PROVIDED RECORDS -
◆ ◆ ◆ ◆

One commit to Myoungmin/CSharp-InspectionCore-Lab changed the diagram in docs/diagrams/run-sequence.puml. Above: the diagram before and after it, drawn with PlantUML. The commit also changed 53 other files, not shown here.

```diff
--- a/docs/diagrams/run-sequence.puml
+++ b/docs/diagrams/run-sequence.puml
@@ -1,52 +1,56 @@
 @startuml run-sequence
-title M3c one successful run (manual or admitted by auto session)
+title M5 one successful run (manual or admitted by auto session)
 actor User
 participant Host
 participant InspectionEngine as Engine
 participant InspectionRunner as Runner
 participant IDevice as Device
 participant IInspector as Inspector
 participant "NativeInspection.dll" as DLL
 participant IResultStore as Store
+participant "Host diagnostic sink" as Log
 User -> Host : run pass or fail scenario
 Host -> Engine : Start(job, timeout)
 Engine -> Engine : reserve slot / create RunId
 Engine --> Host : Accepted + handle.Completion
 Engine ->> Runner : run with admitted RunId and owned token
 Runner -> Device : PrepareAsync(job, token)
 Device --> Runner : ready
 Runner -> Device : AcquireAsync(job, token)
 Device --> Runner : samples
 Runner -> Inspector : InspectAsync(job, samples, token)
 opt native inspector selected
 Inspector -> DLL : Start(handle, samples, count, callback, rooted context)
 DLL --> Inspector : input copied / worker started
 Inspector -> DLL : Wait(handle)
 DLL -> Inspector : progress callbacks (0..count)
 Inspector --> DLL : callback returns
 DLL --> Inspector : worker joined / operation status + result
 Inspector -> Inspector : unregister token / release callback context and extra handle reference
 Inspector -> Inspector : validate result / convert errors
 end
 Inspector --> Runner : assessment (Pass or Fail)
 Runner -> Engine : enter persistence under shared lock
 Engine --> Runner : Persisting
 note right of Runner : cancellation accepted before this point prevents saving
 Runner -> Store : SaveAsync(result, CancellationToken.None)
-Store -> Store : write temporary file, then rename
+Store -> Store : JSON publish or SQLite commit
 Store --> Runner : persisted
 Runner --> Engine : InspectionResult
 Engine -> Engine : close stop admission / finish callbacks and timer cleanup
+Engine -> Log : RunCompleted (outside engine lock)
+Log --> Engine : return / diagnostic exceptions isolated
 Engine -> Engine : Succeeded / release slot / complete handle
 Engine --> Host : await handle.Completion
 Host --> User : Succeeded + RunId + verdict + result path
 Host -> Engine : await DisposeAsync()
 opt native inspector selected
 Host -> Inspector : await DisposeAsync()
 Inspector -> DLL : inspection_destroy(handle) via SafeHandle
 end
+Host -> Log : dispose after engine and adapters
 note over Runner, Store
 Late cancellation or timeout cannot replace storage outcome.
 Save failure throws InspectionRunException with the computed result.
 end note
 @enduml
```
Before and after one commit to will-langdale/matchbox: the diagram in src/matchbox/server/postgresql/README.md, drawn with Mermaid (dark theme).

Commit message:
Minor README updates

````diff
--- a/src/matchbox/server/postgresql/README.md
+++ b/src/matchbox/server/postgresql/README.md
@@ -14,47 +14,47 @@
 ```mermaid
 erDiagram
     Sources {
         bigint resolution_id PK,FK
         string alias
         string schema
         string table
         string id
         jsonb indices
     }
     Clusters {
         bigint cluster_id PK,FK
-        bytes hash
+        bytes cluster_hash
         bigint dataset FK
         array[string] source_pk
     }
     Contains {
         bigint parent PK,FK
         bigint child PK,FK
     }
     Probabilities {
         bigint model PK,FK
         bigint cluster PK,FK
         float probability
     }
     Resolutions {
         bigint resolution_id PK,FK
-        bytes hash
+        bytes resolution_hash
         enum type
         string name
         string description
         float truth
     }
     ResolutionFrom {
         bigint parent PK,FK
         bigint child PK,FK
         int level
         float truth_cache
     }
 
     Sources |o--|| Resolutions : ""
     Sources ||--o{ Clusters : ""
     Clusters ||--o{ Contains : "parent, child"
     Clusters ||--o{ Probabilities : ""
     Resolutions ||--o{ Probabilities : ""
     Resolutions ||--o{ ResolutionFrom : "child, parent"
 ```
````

◆ ◆ ◆ ◆

DESCRIPTION OF THE TASK -
Show the lines of the records that contain the word "string".

PROBLEM SOLUTION -
         string alias
         string schema
         string table
         string id
         array[string] source_pk
         string name
         string description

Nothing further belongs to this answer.